After dinner, we headed back to the festival grounds where we had hoped to catch the balloon glow and flicker, however it had just concluded upon our arrival. One thing we noticed during the festival is that the schedule is very lose…many things don’t start on time, or, end sooner than you might expect. The flicker and glow on this particular evening must have started promptly at 6:30, but ended by 7 pm. We did get to catch the evening lighting spectacle the next night and it was truly magical. Seeing so many balloons clustered together, each illuminating their respective balloons at the same time is quite a sight. After the balloon glow period, we headed over to the stage and enjoyed some live music.
The next morning we were up bright and early to catch the sunrise mass ascension, we drove around a while trying to figure out where the best vantage point would be before deciding on Rotary Park.
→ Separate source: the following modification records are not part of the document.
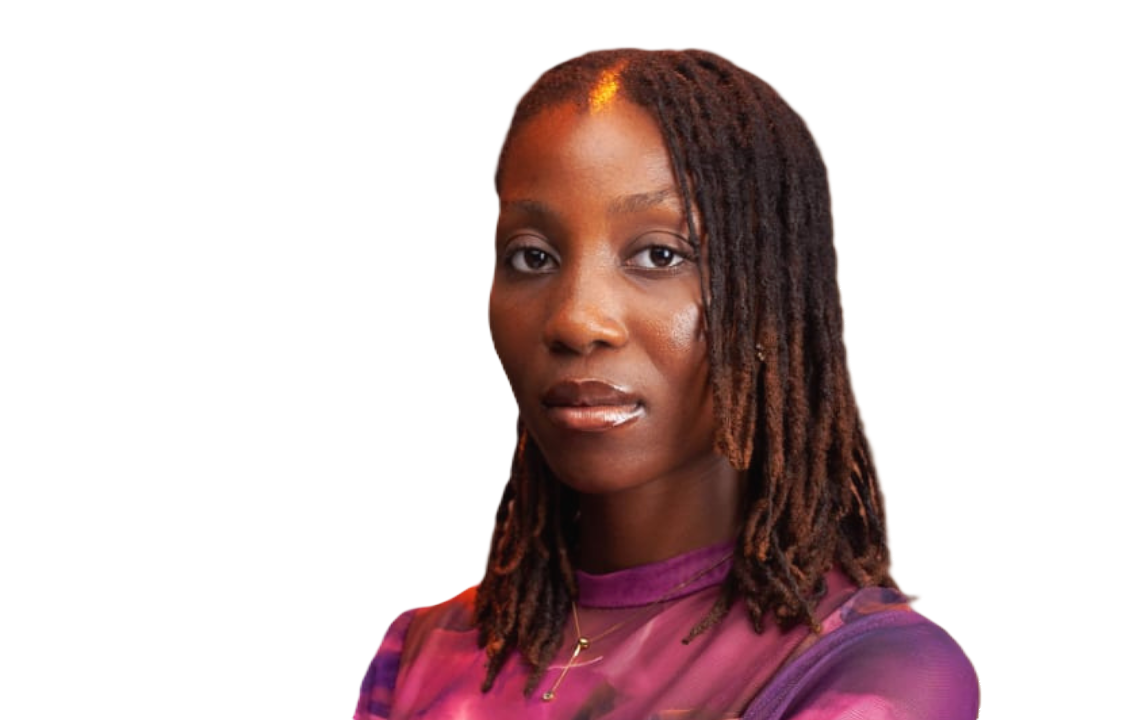
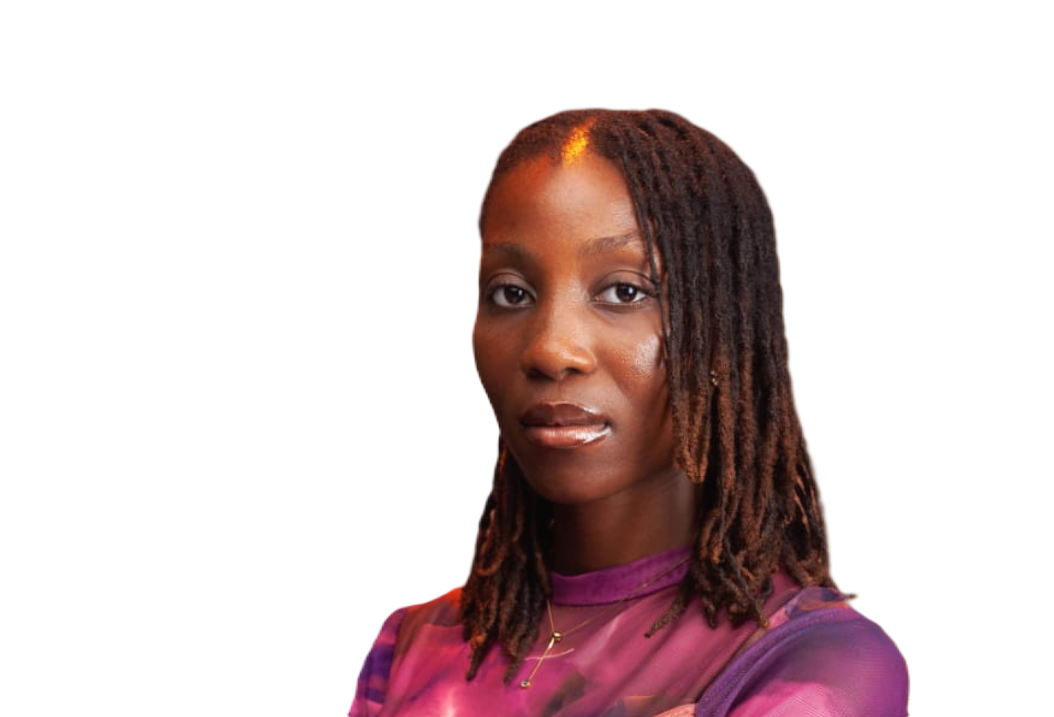
update on overall theme switcher

Changed region(s): [[0.3036, 0.0614, 0.8197, 1.0], [0.8501, 0.8898, 0.8805, 1.0], [0.8197, 0.8591, 0.8501, 0.8898]]

diff --git a/src/app/portfolio/page.tsx b/src/app/portfolio/page.tsx
@@ -11,12 +11,14 @@ import Link from "next/link";
 import React, { useEffect, useRef, useState } from "react";
 import frontendProjects from "@/src/projectData/frontendData.json";
 import dataProjects from "@/src/projectData/analysisData.json";
+import { useTheme } from "@/src/context/ThemeContext";
 
 const Portfolio = () => {
   const [activeTab, setActiveTab] = useState("frontend");
   const scrollRef = useRef<HTMLDivElement | null>(null);
   const [currentIndex, setCurrentIndex] = useState(1);
   const projectRefs = useRef<(HTMLElement | null)[]>([]);
+  const { theme } = useTheme();
 
   const handleScrollDown = () => {
     if (scrollRef.current) {
@@ -104,7 +106,8 @@ const Portfolio = () => {
         <div className="absolute bottom-[10%]">
           <button
             onClick={handleScrollDown}
-            className="rounded-full cursor-pointer border border-white w-32 py-2 px-3"
+            // className="rounded-full cursor-pointer border border-white py-2 px-3"
+            className={` ${theme === "light" ? "border-black" : "border-white"} rounded-full absolute bottom-[10%] lg:relative cursor-pointer border font-normal font-alro-reg py-2 px-3`}
           >
             Scroll down
           </button>
@@ -121,23 +124,25 @@ const Portfolio = () => {
           {currentIndex}/{totalProjects}
         </div>
         {/* Tabs */}
-        <div className="flex gap-8 lg:gap-28 justify-center py-6 sticky top-0 bg-[#0A0A0C] z-10">
+        <div className="flex gap-8 lg:gap-28 justify-center py-6 sticky top-0  z-10">
           <p
-            className={`cursor-pointer ${
-              activeTab === "frontend"
-                ? "text-white border-b-4 border-cyan"
-                : "lg:opacity-25 opacity-50"
-            }`}
+            className={`cursor-pointer
+            ${theme === "light" ? "!text-black" : "text-white"}
+             ${activeTab === "frontend"
+              ? "border-b-4 border-cyan"
+              : "lg:opacity-25 opacity-50"
+              }`}
             onClick={() => setActiveTab("frontend")}
           >
             Frontend Developer
           </p>
           <p
-            className={`cursor-pointer ${
-              activeTab === "data"
-                ? "text-white border-b-4 border-cyan"
-                : "lg:opacity-25 opacity-50"
-            }`}
+            className={`cursor-pointer
+              ${theme === "light" ? "!text-black" : "text-white"}
+               ${activeTab === "data"
+              ? "border-b-4 border-cyan"
+              : "lg:opacity-25 opacity-50"
+              }`}
             onClick={() => setActiveTab("data")}
           >
             Data Analyst
@@ -158,7 +163,7 @@ const Portfolio = () => {
                 className=" w-full flex items-center justify-center"
                 href={`/portfolio/${activeTab}/${proj.slug} `}
               >
-                <h3 className="font-azeret-mono lg:w-[80%]  cursor-pointer text-center text-4xl lg:text-8xl hover:text-sharp-yellow">
+                <h3 className="font-azeret-mono lg:w-[80%]  cursor-pointer text-center text-4xl lg:text-8xl">
                   {proj.title}
                 </h3>
               </Link>
@@ -190,7 +195,7 @@ const Portfolio = () => {
       <div className="px-8 lg:px-14 3xl:px-28 py-28">
         <div className="flex items-center justify-between mb-8">
           <p className="font-alro-reg text-3xl">Latest Article</p>
-          <Button variant="bordered" text="View All" />
+          <Button variant="bordered" link="/articles" text="View All" />
         </div>
         <div>
           <Row gutter={[56, 56]}>

diff --git a/src/components/ArticlesCard.tsx b/src/components/ArticlesCard.tsx
@@ -2,6 +2,7 @@ import React from "react";
 import { Button } from "./buttons/Button";
 import Image from "next/image";
 import Link from "next/link";
+import { useTheme } from "../context/ThemeContext";
 
 interface ArticleCardProps {
   articleTitle: string;
@@ -22,8 +23,11 @@ export const ArticlesCard: React.FC<ArticleCardProps> = ({
   imageSrc,
   articleSlug,
 }) => {
+    const { theme } = useTheme();
+  
+
   return (
-    <div className="w-full h-full border border-white/50 bg-[#0A0A0C] p-5 rounded-lg flex flex-col gap-4 3xl:gap-8 justify-between">
+    <div className={`w-full h-full border ${theme === "light" ? "border-black/50 bg-white/25 text-black" : "border-white/50 bg-[#0A0A0C] text-white"}    p-5 rounded-lg flex flex-col gap-4 3xl:gap-8 justify-between`}>
       {imageSrc && (
         <Image
           src={imageSrc}

diff --git a/src/components/Navbar.tsx b/src/components/Navbar.tsx
@@ -3,6 +3,7 @@
 import Image from "next/image";
 import React, { useEffect, useState, useRef } from "react";
 import brandLogo from "@/public/icons/brand-logo.svg";
+import brandLogoDark from "@/public/icons/footer-logo.svg";
 import arrowIcon from "@/public/icons/arrow-line.svg";
 import Link from "next/link";
 import { CloseOutlined, MenuOutlined } from "@ant-design/icons";
@@ -72,7 +73,7 @@ export const Navbar = () => {
             }`}
         >
           <Link href={"/"}>
-            <Image src={brandLogo} alt="brand-logo" />
+            <Image className="w-[20px] h-[18px]" src={theme === "dark" ? brandLogo : brandLogoDark} alt="brand-logo" />
           </Link>
           <div className="flex gap-8 3xl:gap-14 items-center font-alro-reg">
             <Link href="/" className="z-[1000px]">

diff --git a/src/app/globals.css b/src/app/globals.css
@@ -75,7 +75,7 @@ body {
 
 /* For light theme */
 .light-theme.landing_bg {
-  background: url('../../public/profileImage-white3.png');
+  background: url('../../public/profileImage-white.png');
   background-position: right;
   background-repeat: no-repeat;
   background-size: contain;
It was quite busy by the time we got there, but were able to find a good spot toward the southern end of the park. The balloons we learned don’t really get in the air until about 8:30 am, an hour later than the schedule lists. Once up though, it was quite a sight. We were at the lake’s edge watching balloons kiss the water as boats speckled the lake taking plenty of close-up photos.
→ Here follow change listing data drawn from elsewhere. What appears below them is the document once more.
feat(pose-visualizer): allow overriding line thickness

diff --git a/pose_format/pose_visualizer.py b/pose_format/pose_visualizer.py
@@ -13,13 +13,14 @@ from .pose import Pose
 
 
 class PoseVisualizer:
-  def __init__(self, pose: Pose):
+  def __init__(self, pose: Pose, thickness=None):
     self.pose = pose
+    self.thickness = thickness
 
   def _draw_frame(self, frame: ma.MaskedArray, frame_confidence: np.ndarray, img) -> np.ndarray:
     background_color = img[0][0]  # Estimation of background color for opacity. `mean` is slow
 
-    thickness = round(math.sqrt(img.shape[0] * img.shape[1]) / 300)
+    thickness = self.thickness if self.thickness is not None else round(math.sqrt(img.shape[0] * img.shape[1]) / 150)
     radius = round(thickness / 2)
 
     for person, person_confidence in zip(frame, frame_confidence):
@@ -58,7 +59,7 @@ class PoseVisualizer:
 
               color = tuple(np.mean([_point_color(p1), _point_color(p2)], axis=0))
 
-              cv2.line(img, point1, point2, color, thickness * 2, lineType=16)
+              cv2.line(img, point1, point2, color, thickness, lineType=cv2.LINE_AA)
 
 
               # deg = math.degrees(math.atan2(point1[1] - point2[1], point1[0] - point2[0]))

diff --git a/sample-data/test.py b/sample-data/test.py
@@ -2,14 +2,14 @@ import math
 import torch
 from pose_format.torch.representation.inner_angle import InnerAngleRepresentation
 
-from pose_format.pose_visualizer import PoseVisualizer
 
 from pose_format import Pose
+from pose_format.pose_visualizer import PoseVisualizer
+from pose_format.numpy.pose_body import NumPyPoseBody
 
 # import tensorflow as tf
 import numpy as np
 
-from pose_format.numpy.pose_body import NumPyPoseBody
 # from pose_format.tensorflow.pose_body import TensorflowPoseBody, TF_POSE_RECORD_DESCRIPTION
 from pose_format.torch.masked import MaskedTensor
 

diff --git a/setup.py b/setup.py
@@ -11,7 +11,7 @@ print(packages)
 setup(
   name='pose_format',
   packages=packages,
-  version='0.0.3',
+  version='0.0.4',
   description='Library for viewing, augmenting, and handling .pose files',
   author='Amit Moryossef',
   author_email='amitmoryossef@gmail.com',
The Havasu Balloon Festival is segmented into a number of sections…the epicenter is the balloon launch field, surrounding it are carnival rides, vendors, arts/crafts and the fair food with a live music stage. The next day we spent most of it at the festival grounds, taking in the various sights, smells, tastes and sounds of the festival. It’s really a fun time for the entire family. We even felt like kids again as we entered the bowels of an inflated balloon on the ground. The top of the balloon was pointed directly at the sun and really illuminated the colors of the fabric, which made for some fun photos.
If you’ve never been up in a balloon before, I highly recommend it! It’s one of those activities that will surely exceed your expectations. If you’re afraid of heights, don’t let that stop you…ballooning is something everyone should do once in their life. And, dare I say, regardless of your fear of heights, I can almost assure you you’ll have no troubles with the accession of a hot air balloon—at least this is what I’ve heard from a number of folks admitting their fear of heights and expressing how safe they felt in a balloon. The sensation can most closely be described as floating on a magic carpet. The sensation is almost surreal and quite soothing.
As a spectator, the Havasu Balloon Festival provides a lot of amazing sights—with its shimmering lake nestled among surrounding buttes and mountains, to the iconic landmark of the London Bridge…it’s a fun event you’ll want to return to year after year.
Suggestions when attending the Lake Havasu Balloon Festival
- Reserve lodging and/or campsites early.
- Plan on spending 3-5 days in Lake Havasu City. Festival runs Friday, Saturday and Sunday.
- Don’t spend all of your time at the main launch field, many great vantage areas.
- Best places to view balloons outside of the launch filed are: Rotary Park, the parking lot north of the London Bridge above the boardwalk, and, the London Bridge itself.
- Bring your patience…the line to park at the festival grounds is often quite long…can take up to half an hour to park.
- Don’t leave the festival right after the Glow & Flicker…you’ll be in gridlock. Instead, grab some fair food and enjoy the live entertainment for an hour or two.
- If you’re sensitive to dust, be aware it can be heavy at times, especially after the Glow & Flicker event. It would be nice if festival organizers put down a dust abatement product.
If you’ve ever been to the Havasu Balloon Festival, please leave additional tips and comments below. Click here if you’d like to see more of my photos from the Havasu Balloon Festival.